Second, it’s important to understand where these figures come from. These click rates are based on the results of sanctioned SAT exercises from several anti-phishing vendors. That means what we’re looking at are susceptibility figures from organizations that most likely have anti-phishing programs in place already.
For organizations that don’t have anti-phishing programs, rates are likely to be somewhat higher.
The DBIR also notes that click rates are significantly higher when phishing messages (whether email or SMS) are opened on mobile devices. Mobile devices make it difficult to check the authenticity of emails and web pages (e.g., by checking email headers, SSL certificates, and so on) which naturally has a negative effect on click rates.
Also, as we have noted in the past, people tend to open mobile messages reflexively (often while doing other things) and exercise much less caution than they would while using a PC or laptop.
Given the results of our most recent PTI report, this is a trend we expect to see continue in the coming years.
What Can We Learn From This?
So there you have it. Another year has gone by, bringing plenty of new and worrying cyber threats with it… and phishing is still the single biggest cyber threat to organizations. Not only is it a significant source of security incidents, it’s also the most consistently effective tool threat actors have at their disposal.
Here are a few quotes from the DBIR that detail some of the preventative measures organizations can take to fight back against phishing:
“Work on improving phishing reporting to more quickly respond to early clickers and prevent late clickers. Think about reward-based motivation if you can—you catch more flies with honey.”
“Monitor email for links and executables (including macro-enabled Office docs). Give your team a way to report potential phishing or pretexting.”
“Understand the human factor — Not just from a phishing target standpoint. […] Insider misuse is also still a concern, so ensure efforts are taken to routinely assess user privileges. Limit the amount of damage an employee acting inappropriately or maliciously can do with existing privileges.”

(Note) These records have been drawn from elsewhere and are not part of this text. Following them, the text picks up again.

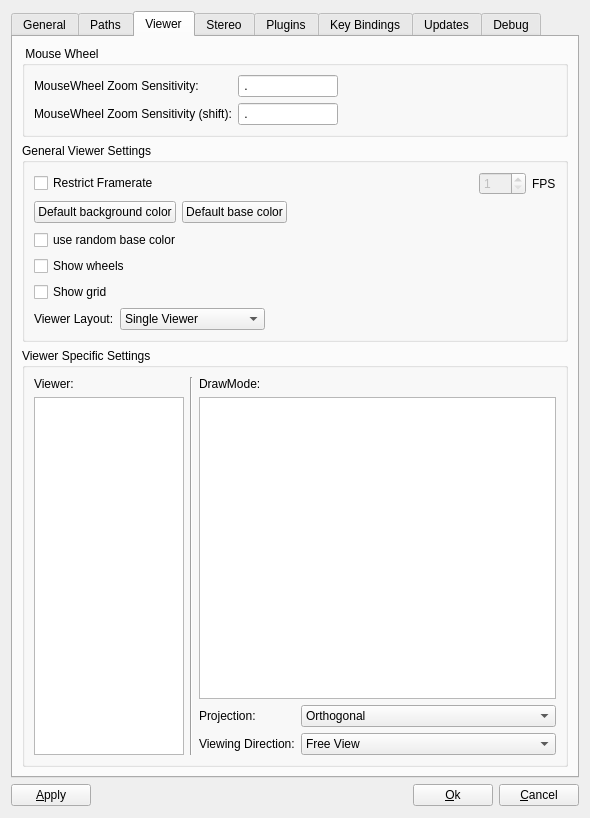
Old version of the form OpenFlipper/widgets/optionsWidget/optionsWidget.ui in the repository ShenRen/OpenFlipper.
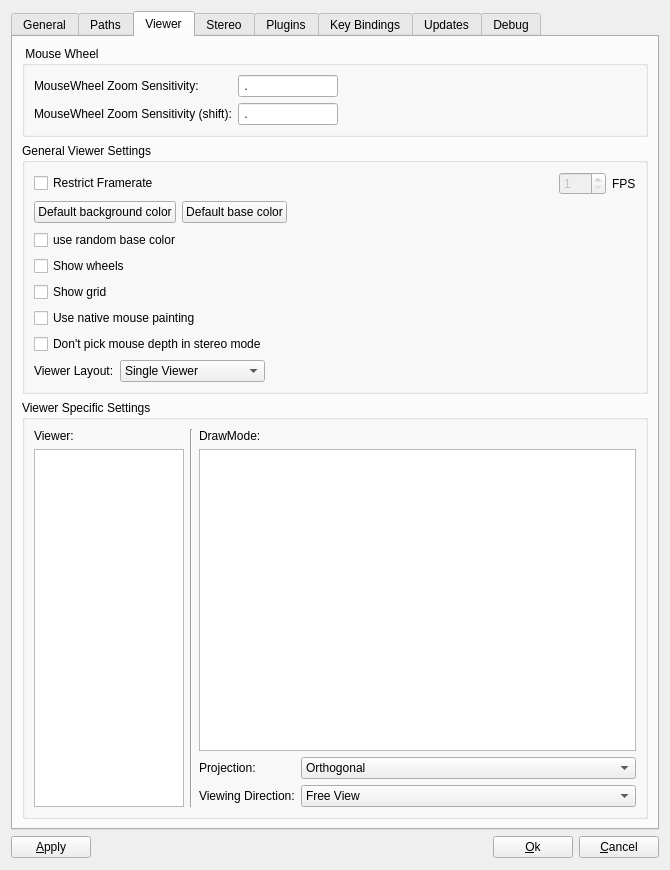
New version of the form. Custom widgets are drawn as their Qt base class.

Commit message: Added two options (hand merged from dennis patches

```diff
--- a/OpenFlipper/widgets/optionsWidget/optionsWidget.ui
+++ b/OpenFlipper/widgets/optionsWidget/optionsWidget.ui
@@ -6,8 +6,8 @@
    <rect>
     <x>0</x>
     <y>0</y>
-    <width>590</width>
-    <height>808</height>
+    <width>670</width>
+    <height>863</height>
    </rect>
   </property>
   <property name="windowTitle">
@@ -395,6 +395,26 @@
             </property>
            </widget>
           </item>
+          <item>
+           <widget class="QCheckBox" name="nativeMouse">
+            <property name="toolTip">
+             <string/>
+            </property>
+            <property name="text">
+             <string>Use native mouse painting</string>
+            </property>
+           </widget>
+          </item>
+          <item>
+           <widget class="QCheckBox" name="noMousePick">
+            <property name="toolTip">
+             <string/>
+            </property>
+            <property name="text">
+             <string>Don't pick mouse depth in stereo mode</string>
+            </property>
+           </widget>
+          </item>
           <item>
            <layout class="QHBoxLayout" name="horizontalLayout_18">
             <item>
```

Promote reporting of suspicious emails. Scan incoming emails for suspicious links and attachments. Limit user privileges.
It’s almost as if someone at Verizon has been reading our blog.
On a serious note, these are vital steps that should be taken to protect your organization from the threat posed by phishing. To find out more about what you can do to fight back against phishing, click below to download our white paper.